Your instructions ::
Your task is to repeat the entries underneath exactly, minus the pictures.

BEGIN Extracted information

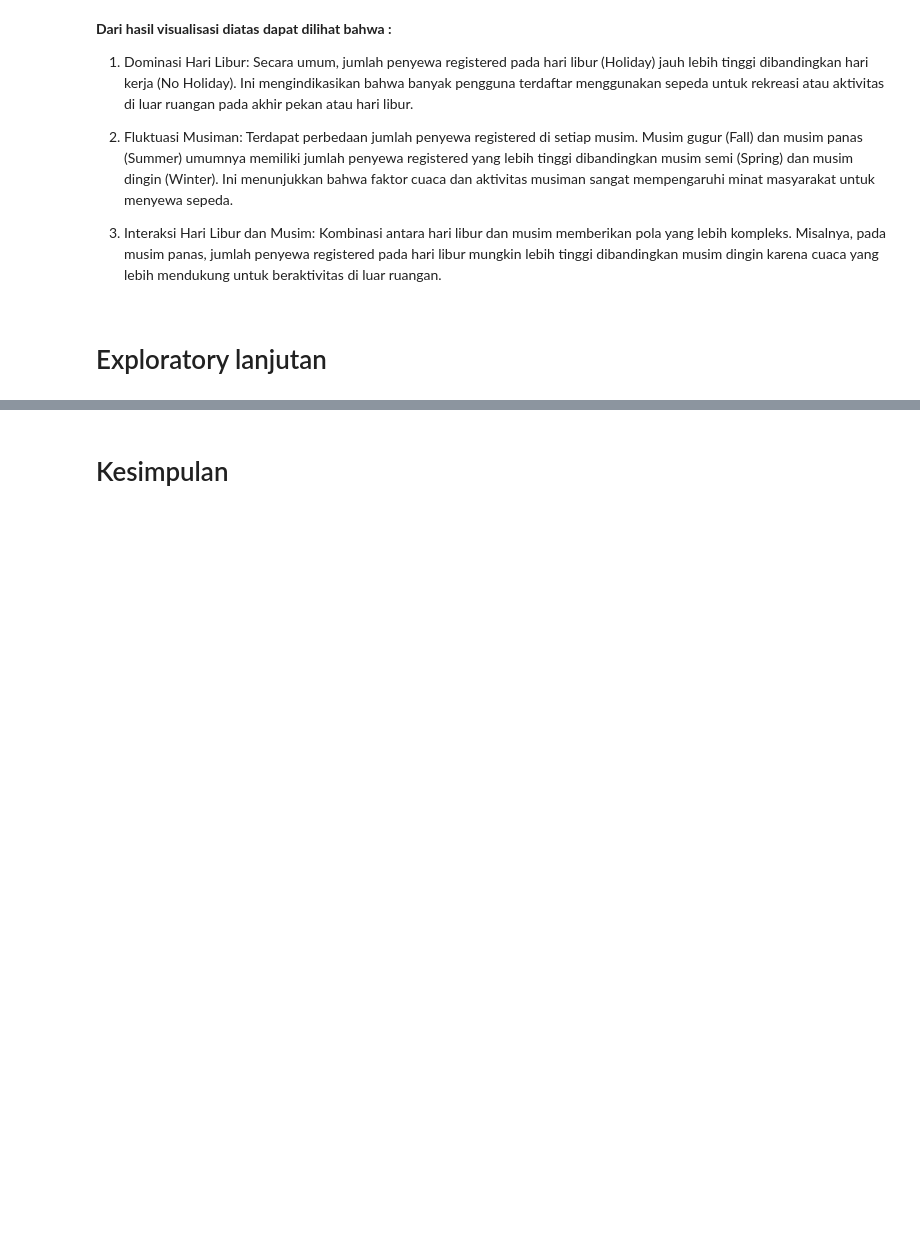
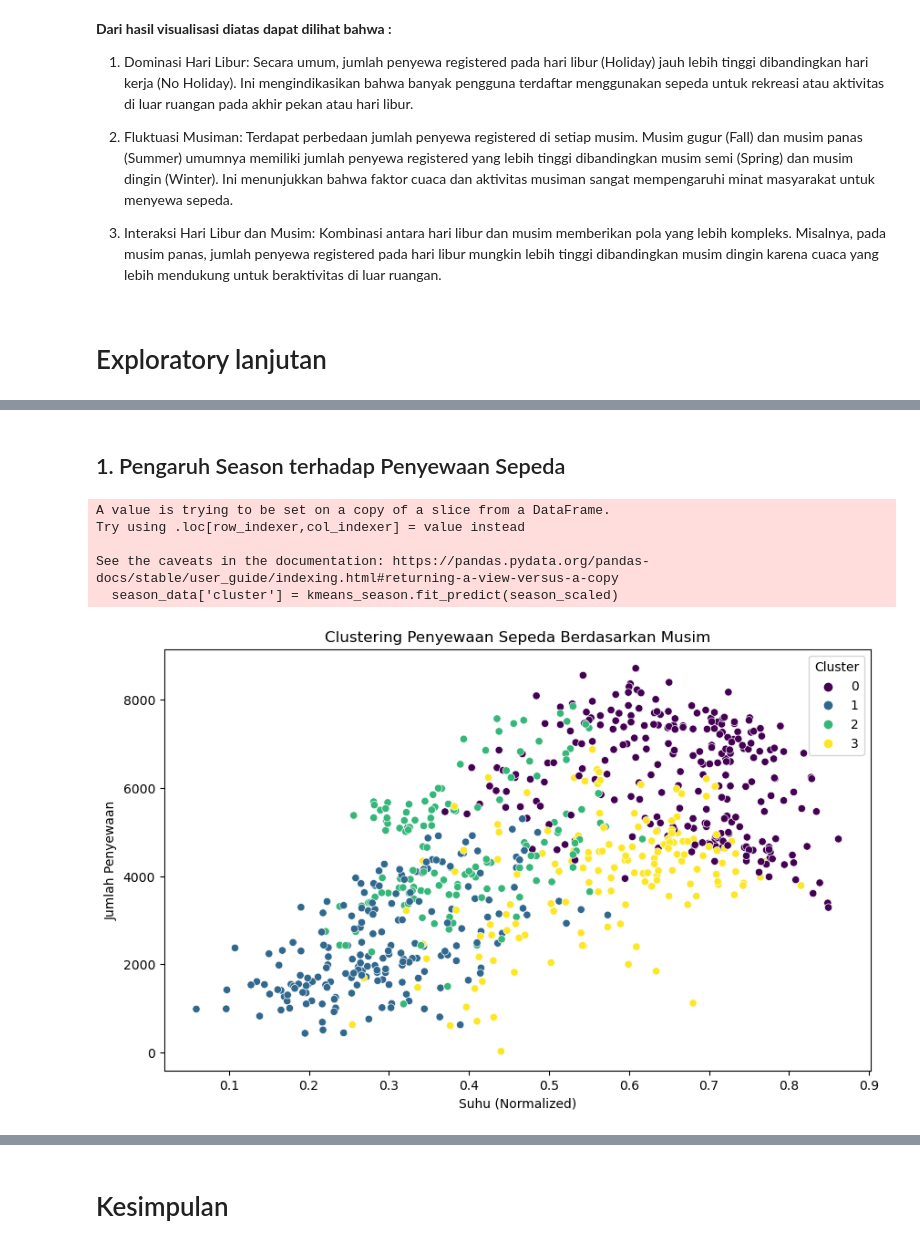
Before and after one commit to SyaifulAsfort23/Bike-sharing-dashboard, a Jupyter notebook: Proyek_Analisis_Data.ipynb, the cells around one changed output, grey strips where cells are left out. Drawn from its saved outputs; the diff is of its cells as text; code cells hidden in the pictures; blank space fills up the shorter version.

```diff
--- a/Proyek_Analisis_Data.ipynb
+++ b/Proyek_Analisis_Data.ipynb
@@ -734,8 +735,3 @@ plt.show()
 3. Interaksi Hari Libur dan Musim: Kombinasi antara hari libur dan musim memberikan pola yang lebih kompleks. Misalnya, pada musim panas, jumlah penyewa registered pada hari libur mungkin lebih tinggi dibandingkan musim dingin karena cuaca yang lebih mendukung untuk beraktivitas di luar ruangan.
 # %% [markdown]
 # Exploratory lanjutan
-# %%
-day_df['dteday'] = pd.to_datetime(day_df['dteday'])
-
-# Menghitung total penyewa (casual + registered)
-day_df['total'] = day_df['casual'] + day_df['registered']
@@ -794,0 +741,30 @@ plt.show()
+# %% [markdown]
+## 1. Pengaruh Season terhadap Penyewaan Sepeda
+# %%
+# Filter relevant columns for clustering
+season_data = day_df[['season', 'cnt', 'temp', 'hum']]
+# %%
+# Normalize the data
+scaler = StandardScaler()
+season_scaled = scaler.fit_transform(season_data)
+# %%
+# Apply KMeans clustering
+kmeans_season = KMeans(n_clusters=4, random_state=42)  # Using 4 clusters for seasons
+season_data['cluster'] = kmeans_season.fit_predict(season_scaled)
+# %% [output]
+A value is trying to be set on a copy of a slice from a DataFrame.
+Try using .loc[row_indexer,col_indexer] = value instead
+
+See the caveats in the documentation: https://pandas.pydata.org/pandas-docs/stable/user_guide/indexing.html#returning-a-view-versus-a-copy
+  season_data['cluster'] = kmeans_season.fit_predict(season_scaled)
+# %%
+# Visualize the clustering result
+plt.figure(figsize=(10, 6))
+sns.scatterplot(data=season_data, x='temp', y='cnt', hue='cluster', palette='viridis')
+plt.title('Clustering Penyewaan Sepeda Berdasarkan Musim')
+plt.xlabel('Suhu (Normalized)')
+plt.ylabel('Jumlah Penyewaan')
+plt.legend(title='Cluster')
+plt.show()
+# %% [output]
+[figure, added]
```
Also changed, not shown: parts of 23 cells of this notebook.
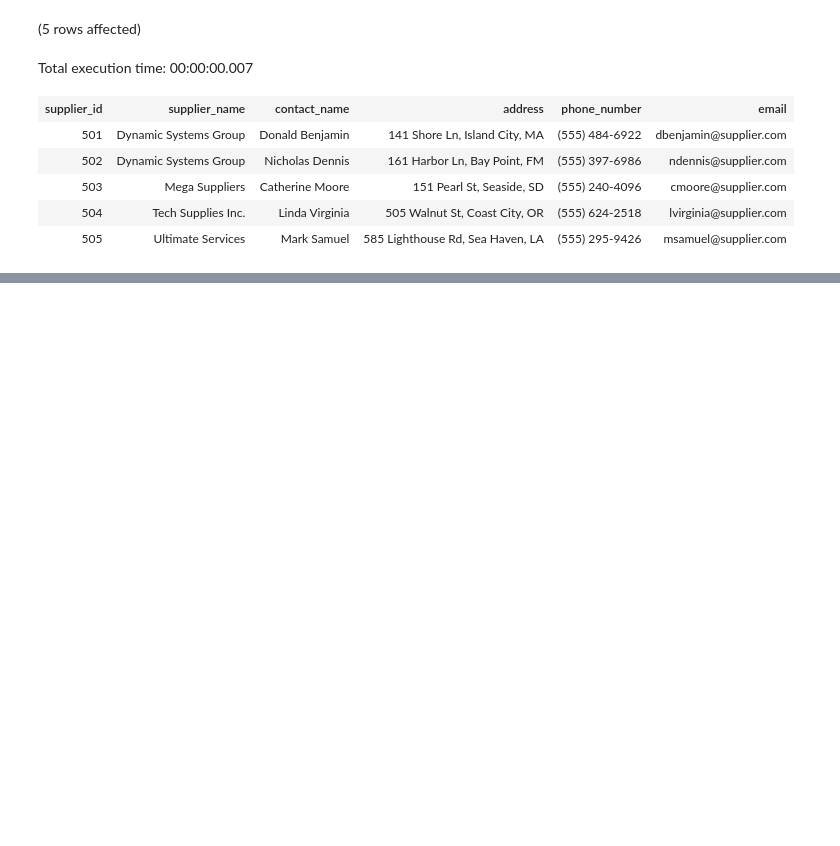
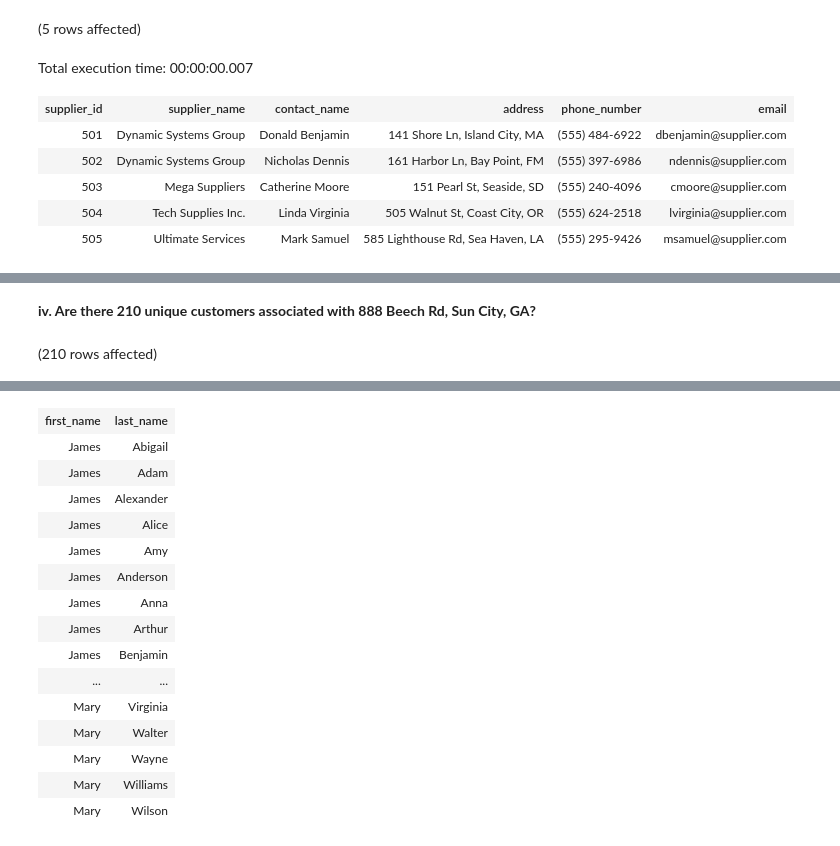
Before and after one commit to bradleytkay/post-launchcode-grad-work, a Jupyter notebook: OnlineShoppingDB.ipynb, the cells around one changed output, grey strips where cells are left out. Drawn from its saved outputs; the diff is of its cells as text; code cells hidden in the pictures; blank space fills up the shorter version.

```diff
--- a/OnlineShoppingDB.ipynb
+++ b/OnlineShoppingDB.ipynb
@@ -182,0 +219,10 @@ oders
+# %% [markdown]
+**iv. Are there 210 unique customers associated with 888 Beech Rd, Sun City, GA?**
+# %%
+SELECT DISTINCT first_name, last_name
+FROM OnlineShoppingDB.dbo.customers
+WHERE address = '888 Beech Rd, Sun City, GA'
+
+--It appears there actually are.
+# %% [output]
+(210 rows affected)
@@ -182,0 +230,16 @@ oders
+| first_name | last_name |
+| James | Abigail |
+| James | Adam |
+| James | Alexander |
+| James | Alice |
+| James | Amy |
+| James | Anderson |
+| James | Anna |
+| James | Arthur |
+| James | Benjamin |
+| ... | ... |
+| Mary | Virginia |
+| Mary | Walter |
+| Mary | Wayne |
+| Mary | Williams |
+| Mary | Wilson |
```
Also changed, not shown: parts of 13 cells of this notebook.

END Extracted information

Solution for this problem ::
Before and after one commit to SyaifulAsfort23/Bike-sharing-dashboard, a Jupyter notebook: Proyek_Analisis_Data.ipynb, the cells around one changed output, grey strips where cells are left out. Drawn from its saved outputs; the diff is of its cells as text; code cells hidden in the pictures; blank space fills up the shorter version.

```diff
--- a/Proyek_Analisis_Data.ipynb
+++ b/Proyek_Analisis_Data.ipynb
@@ -734,8 +735,3 @@ plt.show()
 3. Interaksi Hari Libur dan Musim: Kombinasi antara hari libur dan musim memberikan pola yang lebih kompleks. Misalnya, pada musim panas, jumlah penyewa registered pada hari libur mungkin lebih tinggi dibandingkan musim dingin karena cuaca yang lebih mendukung untuk beraktivitas di luar ruangan.
 # %% [markdown]
 # Exploratory lanjutan
-# %%
-day_df['dteday'] = pd.to_datetime(day_df['dteday'])
-
-# Menghitung total penyewa (casual + registered)
-day_df['total'] = day_df['casual'] + day_df['registered']
@@ -794,0 +741,30 @@ plt.show()
+# %% [markdown]
+## 1. Pengaruh Season terhadap Penyewaan Sepeda
+# %%
+# Filter relevant columns for clustering
+season_data = day_df[['season', 'cnt', 'temp', 'hum']]
+# %%
+# Normalize the data
+scaler = StandardScaler()
+season_scaled = scaler.fit_transform(season_data)
+# %%
+# Apply KMeans clustering
+kmeans_season = KMeans(n_clusters=4, random_state=42)  # Using 4 clusters for seasons
+season_data['cluster'] = kmeans_season.fit_predict(season_scaled)
+# %% [output]
+A value is trying to be set on a copy of a slice from a DataFrame.
+Try using .loc[row_indexer,col_indexer] = value instead
+
+See the caveats in the documentation: https://pandas.pydata.org/pandas-docs/stable/user_guide/indexing.html#returning-a-view-versus-a-copy
+  season_data['cluster'] = kmeans_season.fit_predict(season_scaled)
+# %%
+# Visualize the clustering result
+plt.figure(figsize=(10, 6))
+sns.scatterplot(data=season_data, x='temp', y='cnt', hue='cluster', palette='viridis')
+plt.title('Clustering Penyewaan Sepeda Berdasarkan Musim')
+plt.xlabel('Suhu (Normalized)')
+plt.ylabel('Jumlah Penyewaan')
+plt.legend(title='Cluster')
+plt.show()
+# %% [output]
+[figure, added]
```
Also changed, not shown: parts of 23 cells of this notebook.
Before and after one commit to bradleytkay/post-launchcode-grad-work, a Jupyter notebook: OnlineShoppingDB.ipynb, the cells around one changed output, grey strips where cells are left out. Drawn from its saved outputs; the diff is of its cells as text; code cells hidden in the pictures; blank space fills up the shorter version.

```diff
--- a/OnlineShoppingDB.ipynb
+++ b/OnlineShoppingDB.ipynb
@@ -182,0 +219,10 @@ oders
+# %% [markdown]
+**iv. Are there 210 unique customers associated with 888 Beech Rd, Sun City, GA?**
+# %%
+SELECT DISTINCT first_name, last_name
+FROM OnlineShoppingDB.dbo.customers
+WHERE address = '888 Beech Rd, Sun City, GA'
+
+--It appears there actually are.
+# %% [output]
+(210 rows affected)
@@ -182,0 +230,16 @@ oders
+| first_name | last_name |
+| James | Abigail |
+| James | Adam |
+| James | Alexander |
+| James | Alice |
+| James | Amy |
+| James | Anderson |
+| James | Anna |
+| James | Arthur |
+| James | Benjamin |
+| ... | ... |
+| Mary | Virginia |
+| Mary | Walter |
+| Mary | Wayne |
+| Mary | Williams |
+| Mary | Wilson |
```
Also changed, not shown: parts of 13 cells of this notebook.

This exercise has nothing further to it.